They were 'basic', I know, but very tasty with the chicken curry!  I suppose one could brush them over with garlic butter and that would be nice too but I didn't, not this time.

That's it.  I made four, far too much really, but I ate the lot because there was a lot of gravy.  That's my excuse

Very delicious!

Wednesday, 6 September 2017

Apple curd

A friend gave me some cooking apples from her tree, beautiful, sound cooking apples, a pleasure to look at and handle.  Kilos of them too which was so generous.

I've been looking for some recipes I haven't tried before and I found this one which is a River Cottage recipe (which are always good for a try) on the Guardian site.
https://www.theguardian.com/lifeandstyle/gallery/2008/jul/21/foodanddrink.recipe
I converted it to a Thermomix recipe because I know Thermione does lemon curd beautifully and with a lot less hassle.

It's a dream - totally, deliciously wonderful and I'm so going to make it again!


OK, so the recipe itself can be found via the link above.  Here's the thermo way.

Put five spotlessly clean, medium sized jars into a cool oven to warm up.  Wash and dry the lids.

Crack 4 or 5 eggs into the bowl and zizz until smooth and 'light.  You need about 200 mls beaten egg.  Tip into a container and wash out the bowl.

450g bramley apples, peeled, cored and chopped, added straight away to 100ml water and the finely grated zest of two lemons (I only had one and it's still nice) in the bowl.

Cook at 95C, speed 2 for about 10 mins or until the apple is soft.  If the mix hasn't gone light, fluffy and pureed, give it a zizz for luck!

Add 125g butter (it says unsalted, I only had salted), 450g granulated sugar and 100mls strained lemon juice (the juice from the lemon made up to 100mls with lemon juice from a bottle)
Mix on 2 for around two minutes until the sugar has dissolved and the butter has melted.  You get a lovely, light mixture.

Make sure the mixture is below 50C (check the temp dial).  It should be but do check because if it's too hot, the curd might split when you add it.

Take off the measuring cup, start mixing at about 2 and pour the beaten eggs into the mixture.  Continue mixing until it is all incorporated.

Cook at speed 2, 95C for around ten minutes.  If it thickens before then, it doesn't matter as it won't boil and scramble.  That's the delight of a Thermomix!

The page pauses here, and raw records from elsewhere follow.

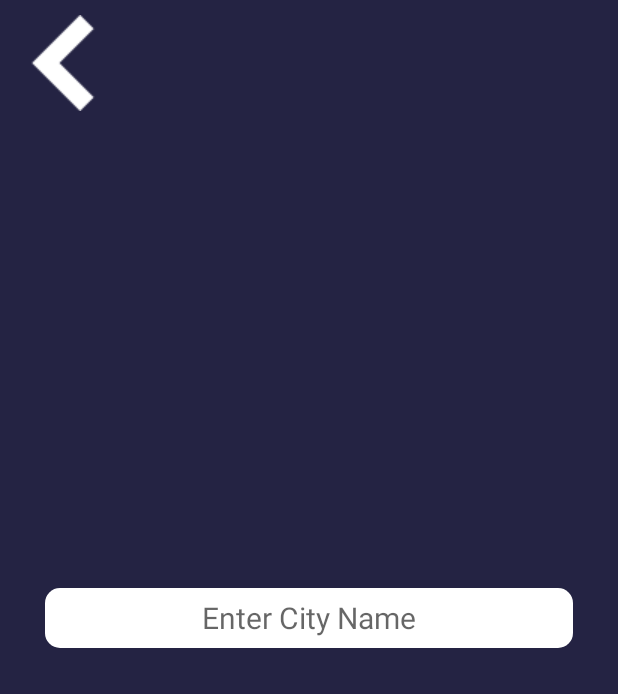
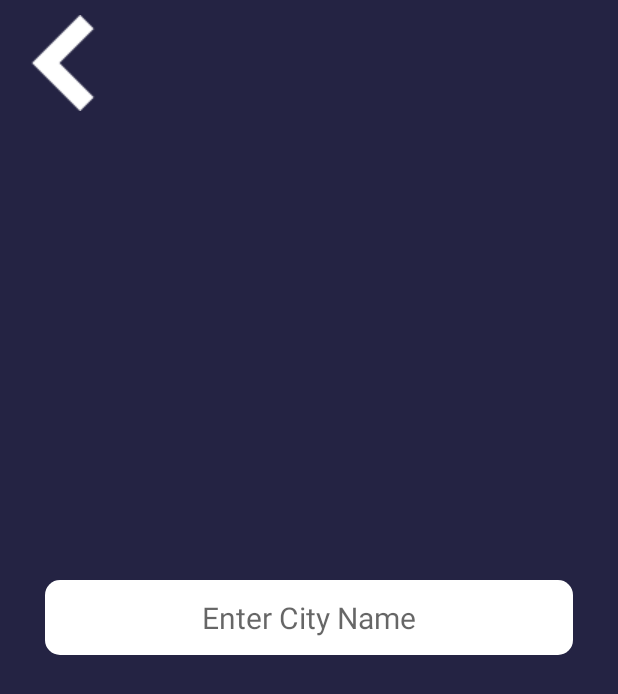
Before and after one commit to Developer-RONNIE/Weather-App-Android, an Android app: the layout activity_city_finder.xml on its own in the app's theme, with its tools: preview values and no code run, on a phone screen of 412 x 824 dp. Shown: the top 694 px of the screen. Run offline under Robolectric (Android 15) with nearby library versions, the phone set to English and light mode, and no system bars.

Commit message:
Updated the CityFinder.java

```diff
--- a/app/src/main/res/layout/activity_city_finder.xml
+++ b/app/src/main/res/layout/activity_city_finder.xml
@@ -23,7 +23,7 @@
   <!-- edit text pending -->
     <EditText
         android:layout_width="match_parent"
-        android:layout_height="40dp"
+        android:layout_height="50dp"
         android:layout_centerHorizontal="true"
         android:layout_centerVertical="true"
         android:hint="Enter City Name"
```
Also changed, not shown: app/src/main/java/com/example/weatherapp/cityFinder.java (added, +29 -0 lines).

Pour into the jars immediately and put on the lids.  Scrape out the bowl and enjoy!  Label the jars when they are cold.

Keep in fridge once opened and use within 4 weeks.  I don't think there is any danger whatsoever of it lasting that long.  It is gorgeous!